[Supplied material]
Start of Block
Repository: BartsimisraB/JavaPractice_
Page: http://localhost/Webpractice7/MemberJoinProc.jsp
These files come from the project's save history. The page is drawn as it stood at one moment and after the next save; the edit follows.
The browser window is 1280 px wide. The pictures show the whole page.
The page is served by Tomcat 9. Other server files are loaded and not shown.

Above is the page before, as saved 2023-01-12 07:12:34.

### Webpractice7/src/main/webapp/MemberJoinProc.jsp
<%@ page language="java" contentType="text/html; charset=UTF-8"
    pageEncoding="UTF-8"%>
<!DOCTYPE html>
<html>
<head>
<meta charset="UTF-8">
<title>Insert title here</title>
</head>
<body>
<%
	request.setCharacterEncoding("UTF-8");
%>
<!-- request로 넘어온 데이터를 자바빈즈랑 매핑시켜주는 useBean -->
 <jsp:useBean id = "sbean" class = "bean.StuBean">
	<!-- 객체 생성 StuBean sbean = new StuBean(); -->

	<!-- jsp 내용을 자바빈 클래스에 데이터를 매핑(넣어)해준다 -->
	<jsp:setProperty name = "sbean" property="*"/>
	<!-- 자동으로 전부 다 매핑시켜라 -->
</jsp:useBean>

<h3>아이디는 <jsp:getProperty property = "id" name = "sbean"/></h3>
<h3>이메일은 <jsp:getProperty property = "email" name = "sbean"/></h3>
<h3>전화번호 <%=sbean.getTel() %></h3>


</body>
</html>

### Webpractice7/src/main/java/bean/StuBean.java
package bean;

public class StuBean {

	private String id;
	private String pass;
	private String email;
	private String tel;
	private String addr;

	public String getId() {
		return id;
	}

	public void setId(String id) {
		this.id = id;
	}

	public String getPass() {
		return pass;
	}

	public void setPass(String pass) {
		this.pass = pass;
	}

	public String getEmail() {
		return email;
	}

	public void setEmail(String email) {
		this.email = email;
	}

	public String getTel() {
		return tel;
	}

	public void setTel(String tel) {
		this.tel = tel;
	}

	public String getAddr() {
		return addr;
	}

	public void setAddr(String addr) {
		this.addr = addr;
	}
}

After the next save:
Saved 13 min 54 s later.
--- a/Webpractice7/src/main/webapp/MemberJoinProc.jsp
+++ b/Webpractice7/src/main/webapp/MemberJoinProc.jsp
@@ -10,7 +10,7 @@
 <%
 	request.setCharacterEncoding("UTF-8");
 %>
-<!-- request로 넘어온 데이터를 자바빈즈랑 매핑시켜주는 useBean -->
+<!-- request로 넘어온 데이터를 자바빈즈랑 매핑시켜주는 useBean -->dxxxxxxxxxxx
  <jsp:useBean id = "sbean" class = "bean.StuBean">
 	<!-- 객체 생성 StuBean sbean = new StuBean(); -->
End of Block
[The problem] Print exactly the lines of the listing above starting at the line containing "These files come" and ending at the line containing "<!-- jsp 내용을 자바빈 클래스에 데이터를 매핑(넣어)해준다 -->", both included.

[Exercise output]
These files come from the project's save history. The page is drawn as it stood at one moment and after the next save; the edit follows.
The browser window is 1280 px wide. The pictures show the whole page.
The page is served by Tomcat 9. Other server files are loaded and not shown.

Above is the page before, as saved 2023-01-12 07:12:34.

### Webpractice7/src/main/webapp/MemberJoinProc.jsp
<%@ page language="java" contentType="text/html; charset=UTF-8"
    pageEncoding="UTF-8"%>
<!DOCTYPE html>
<html>
<head>
<meta charset="UTF-8">
<title>Insert title here</title>
</head>
<body>
<%
	request.setCharacterEncoding("UTF-8");
%>
<!-- request로 넘어온 데이터를 자바빈즈랑 매핑시켜주는 useBean -->
 <jsp:useBean id = "sbean" class = "bean.StuBean">
	<!-- 객체 생성 StuBean sbean = new StuBean(); -->

	<!-- jsp 내용을 자바빈 클래스에 데이터를 매핑(넣어)해준다 -->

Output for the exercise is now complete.